While there’s certainly a time and place for anti-inflammatories such as ibuprofen and other NSAIDS (Non-Steroidal Anti Inflammatory Drugs), many of us would prefer to reduce symptoms naturally and avoid any potential side effects of these drugs. And the good news is that this is possible.
Food is medicine
Many ancient medicines have used anti-inflammatory foods to treat numerous ailments from muscular pain, tooth ache and arthritis to gastric problems and even skin conditions. How many of the following do you already have in your kitchen that you could start benefitting from?
Garlic has been used as a medicine and a spice for thousands of years - it’s thought that the sulfur containing compounds in this stinky relative of the onion and leek have potent anti-inflammatory effects. In fact studies have found that these compounds decrease the inflammatory proteins released by the body in conditions like Inflammatory Bowel Disease.
Like garlic, turmeric is an ancient spice know for its powerful anti-inflammatory effects. The substance in turmeric that seems to reduce inflammation is called Curcumin - studies have found that this bright yellow substance may be equally as effective as some anti-inflammatory drugs for treating conditions such as inflammatory bowel disease, pancreatitis and arthritis. Up your intake by adding turmeric to curries, smoothies, stir-fries, soups or making a warm turmeric milk by adding half a teaspoon of the spice to almond milk with a teaspoon of honey and a sprinkle of cinnamon.
Hoorah - an excuse to eat chocolate! Certain cocoa-based products are rich in anti-inflammatory flavonols that have been linked to reducing risk of disease.

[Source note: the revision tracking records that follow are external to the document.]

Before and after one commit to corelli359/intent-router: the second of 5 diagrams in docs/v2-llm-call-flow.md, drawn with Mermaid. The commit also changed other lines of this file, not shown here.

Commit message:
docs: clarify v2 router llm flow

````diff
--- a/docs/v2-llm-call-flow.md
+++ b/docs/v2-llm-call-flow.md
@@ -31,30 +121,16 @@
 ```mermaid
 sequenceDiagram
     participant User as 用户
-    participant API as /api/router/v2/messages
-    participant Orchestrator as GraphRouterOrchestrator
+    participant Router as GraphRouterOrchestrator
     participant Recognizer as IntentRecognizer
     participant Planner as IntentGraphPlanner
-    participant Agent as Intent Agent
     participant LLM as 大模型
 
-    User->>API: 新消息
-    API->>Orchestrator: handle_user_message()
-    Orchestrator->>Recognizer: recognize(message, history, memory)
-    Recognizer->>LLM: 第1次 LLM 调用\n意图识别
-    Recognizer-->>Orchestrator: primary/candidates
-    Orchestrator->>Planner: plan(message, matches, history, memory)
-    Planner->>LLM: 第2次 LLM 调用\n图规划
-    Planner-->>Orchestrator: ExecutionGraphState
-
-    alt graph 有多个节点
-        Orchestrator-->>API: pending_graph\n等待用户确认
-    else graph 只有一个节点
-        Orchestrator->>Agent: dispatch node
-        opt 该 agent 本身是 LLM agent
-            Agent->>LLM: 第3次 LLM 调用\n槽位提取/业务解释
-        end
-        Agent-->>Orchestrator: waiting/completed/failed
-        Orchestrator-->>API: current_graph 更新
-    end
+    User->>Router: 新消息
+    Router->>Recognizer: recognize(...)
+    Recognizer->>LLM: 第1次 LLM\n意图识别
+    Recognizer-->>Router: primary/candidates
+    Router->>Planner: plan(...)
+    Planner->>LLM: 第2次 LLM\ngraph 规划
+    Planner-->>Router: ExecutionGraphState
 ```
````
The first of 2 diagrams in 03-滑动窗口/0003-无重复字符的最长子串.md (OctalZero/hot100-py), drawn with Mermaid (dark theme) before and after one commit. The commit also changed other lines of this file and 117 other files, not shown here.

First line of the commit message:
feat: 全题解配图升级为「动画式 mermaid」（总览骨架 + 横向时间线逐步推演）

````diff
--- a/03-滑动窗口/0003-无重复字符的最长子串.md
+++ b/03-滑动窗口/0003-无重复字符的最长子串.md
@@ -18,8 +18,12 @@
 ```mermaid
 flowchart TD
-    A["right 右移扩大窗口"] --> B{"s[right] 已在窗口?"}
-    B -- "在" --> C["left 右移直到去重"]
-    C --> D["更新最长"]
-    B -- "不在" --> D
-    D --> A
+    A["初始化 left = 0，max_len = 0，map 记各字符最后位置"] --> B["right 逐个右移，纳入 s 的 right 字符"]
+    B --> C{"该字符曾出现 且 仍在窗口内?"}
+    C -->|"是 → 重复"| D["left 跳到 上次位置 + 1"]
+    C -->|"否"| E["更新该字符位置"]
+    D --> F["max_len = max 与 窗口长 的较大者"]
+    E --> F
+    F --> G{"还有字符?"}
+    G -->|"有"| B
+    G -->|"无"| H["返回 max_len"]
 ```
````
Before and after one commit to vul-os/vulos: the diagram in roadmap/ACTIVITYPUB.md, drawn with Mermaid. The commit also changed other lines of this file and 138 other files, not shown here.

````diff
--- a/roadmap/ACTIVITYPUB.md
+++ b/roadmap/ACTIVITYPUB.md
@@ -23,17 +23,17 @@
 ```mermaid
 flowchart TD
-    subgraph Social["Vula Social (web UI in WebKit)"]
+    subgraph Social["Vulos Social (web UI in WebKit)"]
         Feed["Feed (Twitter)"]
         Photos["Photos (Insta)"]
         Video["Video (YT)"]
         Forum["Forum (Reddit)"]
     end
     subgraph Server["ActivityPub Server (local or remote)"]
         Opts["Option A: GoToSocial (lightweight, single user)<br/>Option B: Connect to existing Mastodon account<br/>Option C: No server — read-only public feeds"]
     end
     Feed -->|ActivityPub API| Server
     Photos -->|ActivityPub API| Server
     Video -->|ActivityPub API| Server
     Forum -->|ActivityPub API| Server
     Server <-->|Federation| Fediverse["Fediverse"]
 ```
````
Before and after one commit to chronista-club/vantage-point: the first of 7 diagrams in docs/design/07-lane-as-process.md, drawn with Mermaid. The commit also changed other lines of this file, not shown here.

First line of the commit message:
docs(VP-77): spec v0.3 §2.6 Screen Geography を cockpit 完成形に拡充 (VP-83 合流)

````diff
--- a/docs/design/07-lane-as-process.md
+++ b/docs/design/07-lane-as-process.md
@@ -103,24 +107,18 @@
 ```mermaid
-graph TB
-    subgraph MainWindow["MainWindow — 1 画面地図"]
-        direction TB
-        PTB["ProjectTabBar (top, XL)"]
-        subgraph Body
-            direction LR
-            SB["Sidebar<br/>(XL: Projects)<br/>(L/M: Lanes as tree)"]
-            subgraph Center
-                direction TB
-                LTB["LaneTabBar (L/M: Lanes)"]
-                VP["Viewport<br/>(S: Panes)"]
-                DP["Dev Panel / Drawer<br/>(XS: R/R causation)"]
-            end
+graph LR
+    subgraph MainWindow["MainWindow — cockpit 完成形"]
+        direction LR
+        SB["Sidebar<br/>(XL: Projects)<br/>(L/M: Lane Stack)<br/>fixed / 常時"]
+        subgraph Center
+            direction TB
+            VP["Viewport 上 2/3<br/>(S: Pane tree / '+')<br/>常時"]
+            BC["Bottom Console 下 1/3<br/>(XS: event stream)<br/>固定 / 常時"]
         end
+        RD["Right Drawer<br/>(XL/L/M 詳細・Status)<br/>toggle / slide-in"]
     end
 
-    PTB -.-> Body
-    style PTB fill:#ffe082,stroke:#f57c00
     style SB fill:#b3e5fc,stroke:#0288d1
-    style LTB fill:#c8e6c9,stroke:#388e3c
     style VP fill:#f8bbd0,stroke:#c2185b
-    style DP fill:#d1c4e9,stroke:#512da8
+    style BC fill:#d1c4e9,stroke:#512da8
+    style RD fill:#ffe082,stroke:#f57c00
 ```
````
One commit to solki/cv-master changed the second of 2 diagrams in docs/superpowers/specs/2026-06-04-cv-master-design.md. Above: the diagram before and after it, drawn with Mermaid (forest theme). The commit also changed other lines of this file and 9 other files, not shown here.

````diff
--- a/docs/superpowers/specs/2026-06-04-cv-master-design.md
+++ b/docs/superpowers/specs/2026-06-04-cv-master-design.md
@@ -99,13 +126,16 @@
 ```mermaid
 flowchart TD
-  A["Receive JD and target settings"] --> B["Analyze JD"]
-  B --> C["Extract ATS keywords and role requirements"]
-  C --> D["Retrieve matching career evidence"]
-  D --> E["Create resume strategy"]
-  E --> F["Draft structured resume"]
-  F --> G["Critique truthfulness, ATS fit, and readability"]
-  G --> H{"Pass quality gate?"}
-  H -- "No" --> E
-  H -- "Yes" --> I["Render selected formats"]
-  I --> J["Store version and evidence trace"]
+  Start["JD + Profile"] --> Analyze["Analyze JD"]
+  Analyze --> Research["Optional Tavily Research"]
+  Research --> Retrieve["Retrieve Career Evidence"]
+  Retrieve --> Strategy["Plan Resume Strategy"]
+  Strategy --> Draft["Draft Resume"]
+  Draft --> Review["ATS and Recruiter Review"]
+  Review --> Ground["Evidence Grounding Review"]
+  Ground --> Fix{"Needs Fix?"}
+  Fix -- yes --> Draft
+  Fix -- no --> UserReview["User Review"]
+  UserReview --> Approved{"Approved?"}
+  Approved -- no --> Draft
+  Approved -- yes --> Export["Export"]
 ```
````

Just be sure to choose high cocoa chocolate (>70% solids) or even better, go for raw cacao powder.
They may not look powerful, but these tiny little seeds contain a compound called sesamol which has been shown to reduce the harmful inflammatory proteins produced in conditions such as arthritis.
Get your sesame fix by lightly toasting and adding to salads, blitzing into breakfast smoothies or using to add crunch to fish or chicken coatings.
Written by Ruth Tongue